- Is self employment the best for HSPs?
For me, I can quickly answer questions that an interviewer asks me because I’m very creative, so it takes me no time to imagine a great answer. Also I’m an Intuitive so that helps a lot too.
Hi, Kelly. I have another tip: you don’t actually have to answer questions immediately. When we are feeling pressured, the time it takes us to think before answering may seem really long to us, but much shorter to the interviewer. You can test this out with a friend, taking turns pausing before answering and then sharing whether you thought the pause was uncomfortably long or not. And if you feel uncomfortable with the silence, you can say, Interesting question! or I hoped you would ask me that! or something else to fill up the space a bit. And you can also slow down the pace of your words, to make sure you don’t talk too fast out of nervousness.
Thanks Karen! I have definitely done this in interviews, but it makes me panic. I say something like, “Hm, let me think about that for a minute.” And then I pause to think and start to panic because I’m like OMG What if I can’t think of anything to say!!! So whenever I use that tactic, I usually end up sounding more nervous and giving a lame answer. But that’s just my personal experience. 🙂 HSPs often don’t perform really well under pressure, with someone watching them!
Hi Karen, I’m presently Looking for a job and I had 2 interviews. I was nervous and felt analysed like a bug under a microscope ! I then spent two days reviewing the scene in my head and saying to myself ” why didn’t I say this or that Instead ”
Finally, i wrote down all the questions that embarrassed me, took the time to think of an answer, wrote it and rehersed it. In other words, I’m getting prepared for the next one. Being a hsp, I need time to think and this way, most of the thinking will be done In advance, lowering the pressure. I look forward putting this tip to the test in my next interview.
Sylvie, thanks for sharing! How smart! I turn things over and over in my head, too, thinking about what I could have done differently. How wise of you to take control and turn it into something positive. I would prepare a lot before interviews, but of course, you still don’t know all the questions they will ask. Actually–you know what? you just made me think of something I want to add to this post….brb!
This is totally me! I feel really uncomfortable during interviews, and I can never think of answers fast enough without sounding stupid. I know I’m a really good employee, but job interviews never show that.
I’ve done a lot of job interviews recently, and finally got hired. In addition to the tips you mentioned, I’ve also found that interviewers tend to focus on two different things:
1. Are you qualified for the job?
2. Do I like you enough to work with you?
When it comes down to it, there are always a lot of well-qualified applicants for any job. The job I got was entry-level, so there was definitely a lot of competition. So what sets you apart from all of the competition? Employers often hire who they like best out of the pool of qualified applicants. So in addition to showing them how qualified you are, talk a little bit about yourself. Tell them about your personality, likes and dislikes, where you’re from, hobbies, and anything else that seems relevant. Often you will find common ground with the interviewer, which makes them seem less intimidating. It’ll also tell the interviewer if you’re somebody that they would enjoy working with.

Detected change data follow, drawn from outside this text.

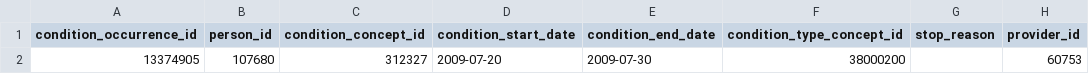
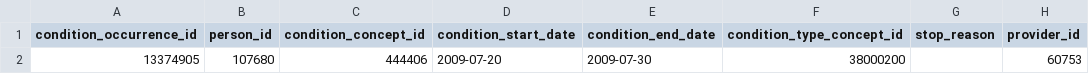
Before and after one commit to MechanicalRabbit/ohdsi-synpuf-demo, a CSV file: import/condition_occurrence.csv, drawn as a sheet; only a part is shown; the diff names each change by its address in the sheet, - before the commit and + after, or states it on an @@ line.

```diff
--- a/import/condition_occurrence.csv
+++ b/import/condition_occurrence.csv
-C2 (condition_concept_id): 312327
+C2 (condition_concept_id): 444406
```
Also changed, not shown: import/concept.csv, import/concept_relationship.csv, 3 other files.
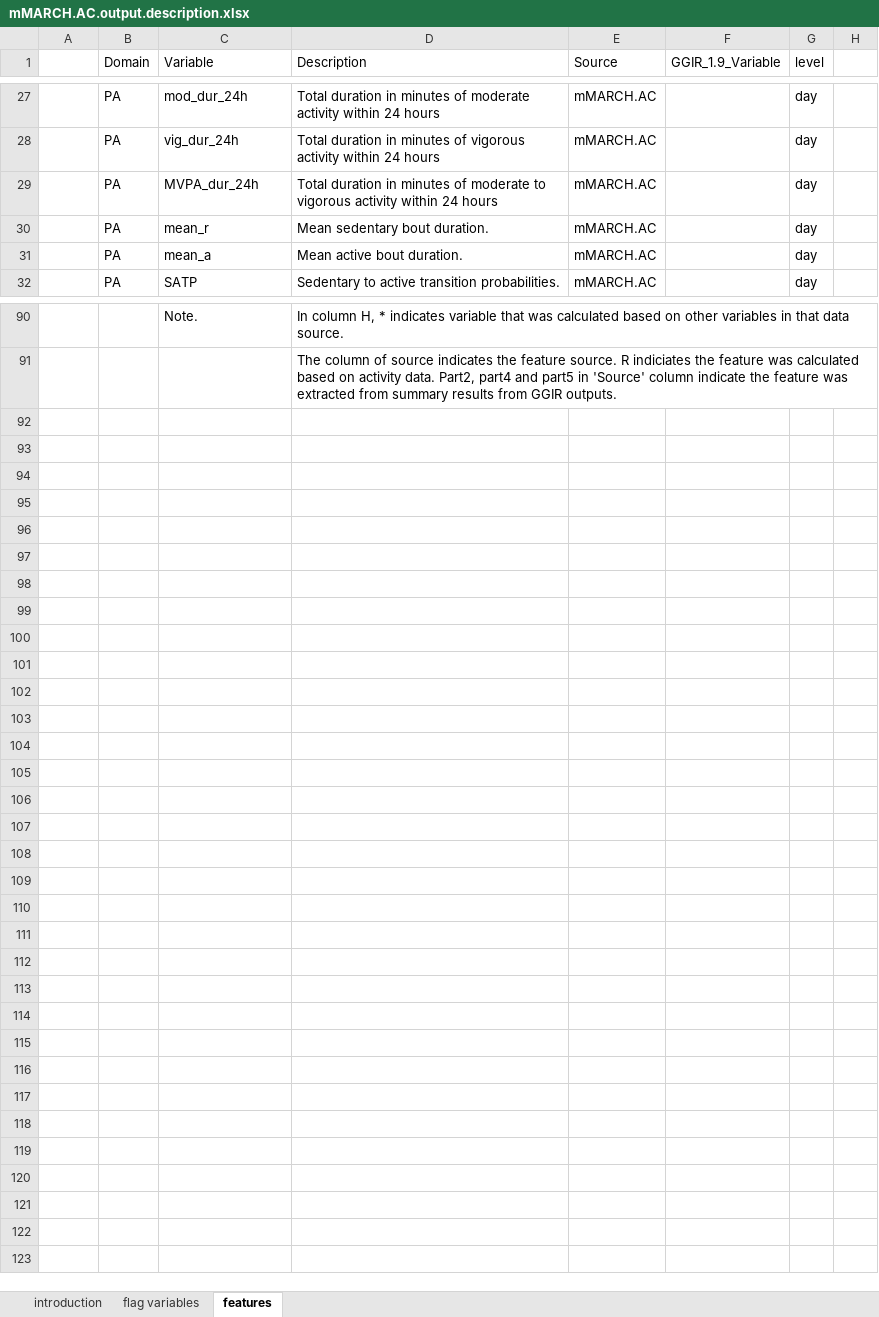
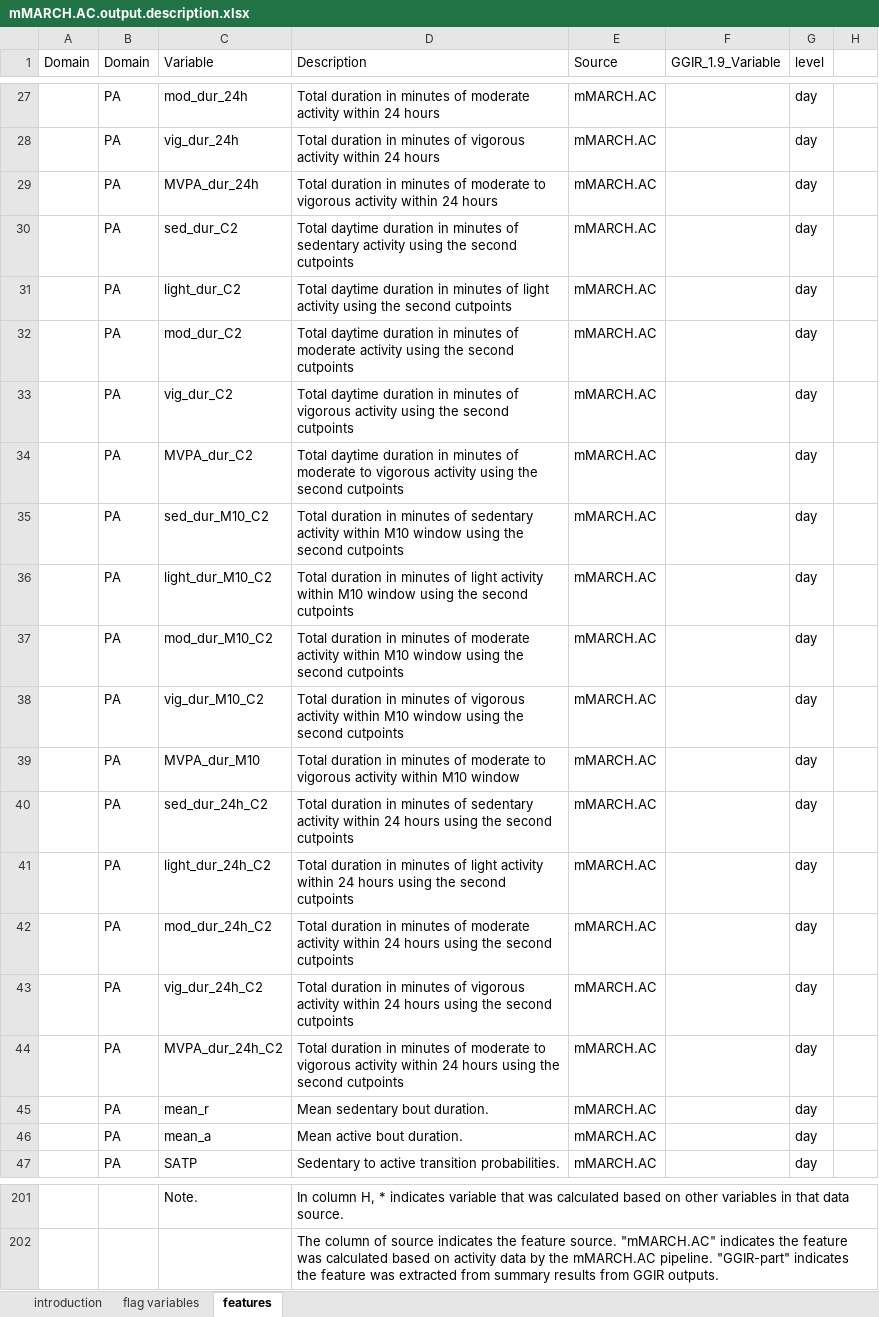
Before and after one commit to WeiGuoNIMH/mMARCH.AC, an Excel workbook: vignettes/mMARCH.AC.output.description.xlsx, sheet features, drawn as a sheet; only a part is shown, gaps mark what is left out; values as stored, in another font and other column widths than the file's, no cell formats; addresses are those after the commit; the diff covers the shown part only; the diff names each change by its address in the sheet, - before the commit and + after, or states it on an @@ line.

```diff
--- a/vignettes/mMARCH.AC.output.description.xlsx (sheet features)
+++ b/vignettes/mMARCH.AC.output.description.xlsx (sheet features)
-A1: (empty)
+A1: Domain
+row 30:  | PA | sed_dur_C2 | Total daytime duration in minutes of sedentary activity using the second cutpoints | mMARCH.AC |  | day
+row 31:  | PA | light_dur_C2 | Total daytime duration in minutes of light activity using the second cutpoints | mMARCH.AC |  | day
+row 32:  | PA | mod_dur_C2 | Total daytime duration in minutes of moderate activity using the second cutpoints | mMARCH.AC |  | day
+row 33:  | PA | vig_dur_C2 | Total daytime duration in minutes of vigorous activity using the second cutpoints | mMARCH.AC |  | day
+row 34:  | PA | MVPA_dur_C2 | Total daytime duration in minutes of moderate to vigorous activity using the second cutpoints | mMARCH.AC |  | day
+row 35:  | PA | sed_dur_M10_C2 | Total duration in minutes of sedentary activity within M10 window using the second cutpoints | mMARCH.AC |  | day
+row 36:  | PA | light_dur_M10_C2 | Total duration in minutes of light activity within M10 window using the second cutpoints | mMARCH.AC |  | day
+row 37:  | PA | mod_dur_M10_C2 | Total duration in minutes of moderate activity within M10 window using the second cutpoints | mMARCH.AC |  | day
+row 38:  | PA | vig_dur_M10_C2 | Total duration in minutes of vigorous activity within M10 window using the second cutpoints | mMARCH.AC |  | day
+row 39:  | PA | MVPA_dur_M10 | Total duration in minutes of moderate to vigorous activity within M10 window | mMARCH.AC |  | day
+row 40:  | PA | sed_dur_24h_C2 | Total duration in minutes of sedentary activity within 24 hours using the second cutpoints | mMARCH.AC |  | day
+row 41:  | PA | light_dur_24h_C2 | Total duration in minutes of light activity within 24 hours using the second cutpoints | mMARCH.AC |  | day
+row 42:  | PA | mod_dur_24h_C2 | Total duration in minutes of moderate activity within 24 hours using the second cutpoints | mMARCH.AC |  | day
+row 43:  | PA | vig_dur_24h_C2 | Total duration in minutes of vigorous activity within 24 hours using the second cutpoints | mMARCH.AC |  | day
+row 44:  | PA | MVPA_dur_24h_C2 | Total duration in minutes of moderate to vigorous activity within 24 hours using the second cutpoints | mMARCH.AC |  | day
-D202 (Description): …feature source. R indiciates the feature was calculated based on activity data. Part2, part4 and part5 in 'Source' column indicate the feature…
+D202 (Description): …feature source. "mMARCH.AC" indicates the feature was calculated based on activity data by the mMARCH.AC pipeline. "GGIR-part" indicates the feature…
```
Also changed, not shown: 96 added rows and 32 edited cells elsewhere in this sheet, sheet introduction, cell formats, inst/doc/features.dictionary.xlsx, inst/doc/mMARCH.AC.output.description.xlsx, 55 other files.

Can you research about these topic “How to deal with controlling people/manipulator type personalities”. It will be very heplful as an HSP because we like it or not we will somehow deal with them one day.
Hi Kelly, I have just discovered your pod. Thank you so much for sharing! I have been thinking sometimes whether it is a drawback to say at the interview that you have characteristics of a HSP? I feel like bosses are in general frightened of dealing with emotions, but I also experience that I have to control this side of me. Do you have any ideas how to formulate this at the interview?
Hi, thanks for the comment! I would not mention it in an interview. There’s too big of a chance it could hurt you rather than help. Of course it depends on the job and environment. I write a little more about it here: http://highlysensitiveperson.net/telling-people-you-are-hsp/